--- SOURCE MATERIAL Enclosed Below ---

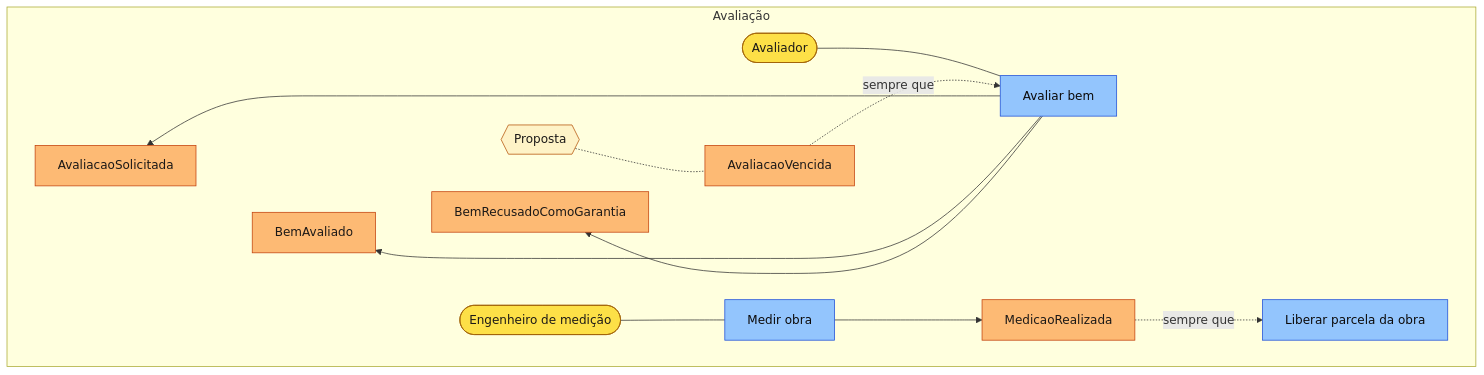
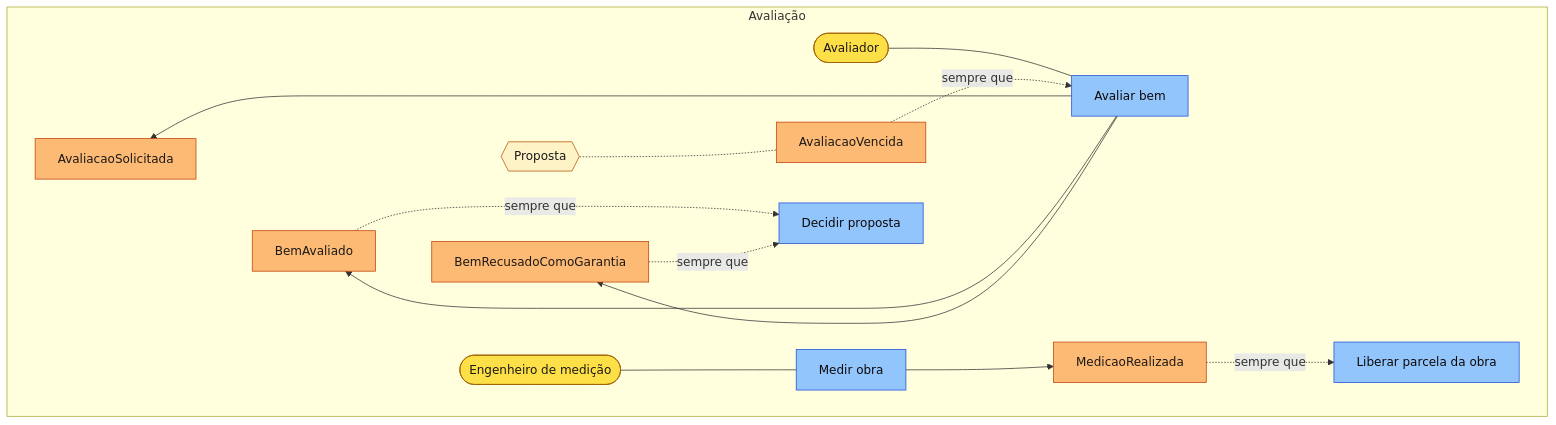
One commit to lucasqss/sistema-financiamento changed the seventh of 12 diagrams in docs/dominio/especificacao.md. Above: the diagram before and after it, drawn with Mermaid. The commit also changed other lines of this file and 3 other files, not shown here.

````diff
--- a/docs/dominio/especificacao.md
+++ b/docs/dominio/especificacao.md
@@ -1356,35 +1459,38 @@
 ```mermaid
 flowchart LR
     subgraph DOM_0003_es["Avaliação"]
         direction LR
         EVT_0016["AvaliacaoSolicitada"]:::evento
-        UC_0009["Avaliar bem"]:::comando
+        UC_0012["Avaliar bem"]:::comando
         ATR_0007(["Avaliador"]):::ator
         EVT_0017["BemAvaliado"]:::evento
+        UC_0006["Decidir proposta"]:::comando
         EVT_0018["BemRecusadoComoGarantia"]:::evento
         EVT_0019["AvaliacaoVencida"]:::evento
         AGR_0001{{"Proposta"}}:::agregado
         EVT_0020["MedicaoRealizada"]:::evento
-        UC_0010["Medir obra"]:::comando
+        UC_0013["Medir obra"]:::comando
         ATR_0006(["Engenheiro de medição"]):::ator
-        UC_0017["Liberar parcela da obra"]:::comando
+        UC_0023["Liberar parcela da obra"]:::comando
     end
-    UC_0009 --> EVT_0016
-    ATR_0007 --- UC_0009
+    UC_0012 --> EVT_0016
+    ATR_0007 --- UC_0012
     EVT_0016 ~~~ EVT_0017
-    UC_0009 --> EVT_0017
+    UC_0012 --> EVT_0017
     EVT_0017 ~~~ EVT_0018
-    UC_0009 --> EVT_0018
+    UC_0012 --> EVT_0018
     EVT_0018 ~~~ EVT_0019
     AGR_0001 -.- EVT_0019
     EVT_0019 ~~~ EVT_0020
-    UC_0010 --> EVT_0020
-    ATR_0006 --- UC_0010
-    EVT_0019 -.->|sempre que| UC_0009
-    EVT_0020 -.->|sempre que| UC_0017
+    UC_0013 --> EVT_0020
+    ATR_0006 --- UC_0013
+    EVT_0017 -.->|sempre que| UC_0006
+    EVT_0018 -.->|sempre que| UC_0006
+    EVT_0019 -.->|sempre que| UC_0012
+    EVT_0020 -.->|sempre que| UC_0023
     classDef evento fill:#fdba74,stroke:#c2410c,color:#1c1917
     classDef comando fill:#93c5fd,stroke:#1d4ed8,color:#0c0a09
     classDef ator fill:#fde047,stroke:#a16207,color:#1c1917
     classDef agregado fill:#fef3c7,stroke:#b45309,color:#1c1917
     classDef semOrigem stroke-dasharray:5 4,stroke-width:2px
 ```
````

--- End of Enclosed SOURCE MATERIAL ---

**TASK REQUIREMENTS:**
Set down the material above word for word and skip its pictures.

**ANSWER:**
One commit to lucasqss/sistema-financiamento changed the seventh of 12 diagrams in docs/dominio/especificacao.md. Above: the diagram before and after it, drawn with Mermaid. The commit also changed other lines of this file and 3 other files, not shown here.

````diff
--- a/docs/dominio/especificacao.md
+++ b/docs/dominio/especificacao.md
@@ -1356,35 +1459,38 @@
 ```mermaid
 flowchart LR
     subgraph DOM_0003_es["Avaliação"]
         direction LR
         EVT_0016["AvaliacaoSolicitada"]:::evento
-        UC_0009["Avaliar bem"]:::comando
+        UC_0012["Avaliar bem"]:::comando
         ATR_0007(["Avaliador"]):::ator
         EVT_0017["BemAvaliado"]:::evento
+        UC_0006["Decidir proposta"]:::comando
         EVT_0018["BemRecusadoComoGarantia"]:::evento
         EVT_0019["AvaliacaoVencida"]:::evento
         AGR_0001{{"Proposta"}}:::agregado
         EVT_0020["MedicaoRealizada"]:::evento
-        UC_0010["Medir obra"]:::comando
+        UC_0013["Medir obra"]:::comando
         ATR_0006(["Engenheiro de medição"]):::ator
-        UC_0017["Liberar parcela da obra"]:::comando
+        UC_0023["Liberar parcela da obra"]:::comando
     end
-    UC_0009 --> EVT_0016
-    ATR_0007 --- UC_0009
+    UC_0012 --> EVT_0016
+    ATR_0007 --- UC_0012
     EVT_0016 ~~~ EVT_0017
-    UC_0009 --> EVT_0017
+    UC_0012 --> EVT_0017
     EVT_0017 ~~~ EVT_0018
-    UC_0009 --> EVT_0018
+    UC_0012 --> EVT_0018
     EVT_0018 ~~~ EVT_0019
     AGR_0001 -.- EVT_0019
     EVT_0019 ~~~ EVT_0020
-    UC_0010 --> EVT_0020
-    ATR_0006 --- UC_0010
-    EVT_0019 -.->|sempre que| UC_0009
-    EVT_0020 -.->|sempre que| UC_0017
+    UC_0013 --> EVT_0020
+    ATR_0006 --- UC_0013
+    EVT_0017 -.->|sempre que| UC_0006
+    EVT_0018 -.->|sempre que| UC_0006
+    EVT_0019 -.->|sempre que| UC_0012
+    EVT_0020 -.->|sempre que| UC_0023
     classDef evento fill:#fdba74,stroke:#c2410c,color:#1c1917
     classDef comando fill:#93c5fd,stroke:#1d4ed8,color:#0c0a09
     classDef ator fill:#fde047,stroke:#a16207,color:#1c1917
     classDef agregado fill:#fef3c7,stroke:#b45309,color:#1c1917
     classDef semOrigem stroke-dasharray:5 4,stroke-width:2px
 ```
````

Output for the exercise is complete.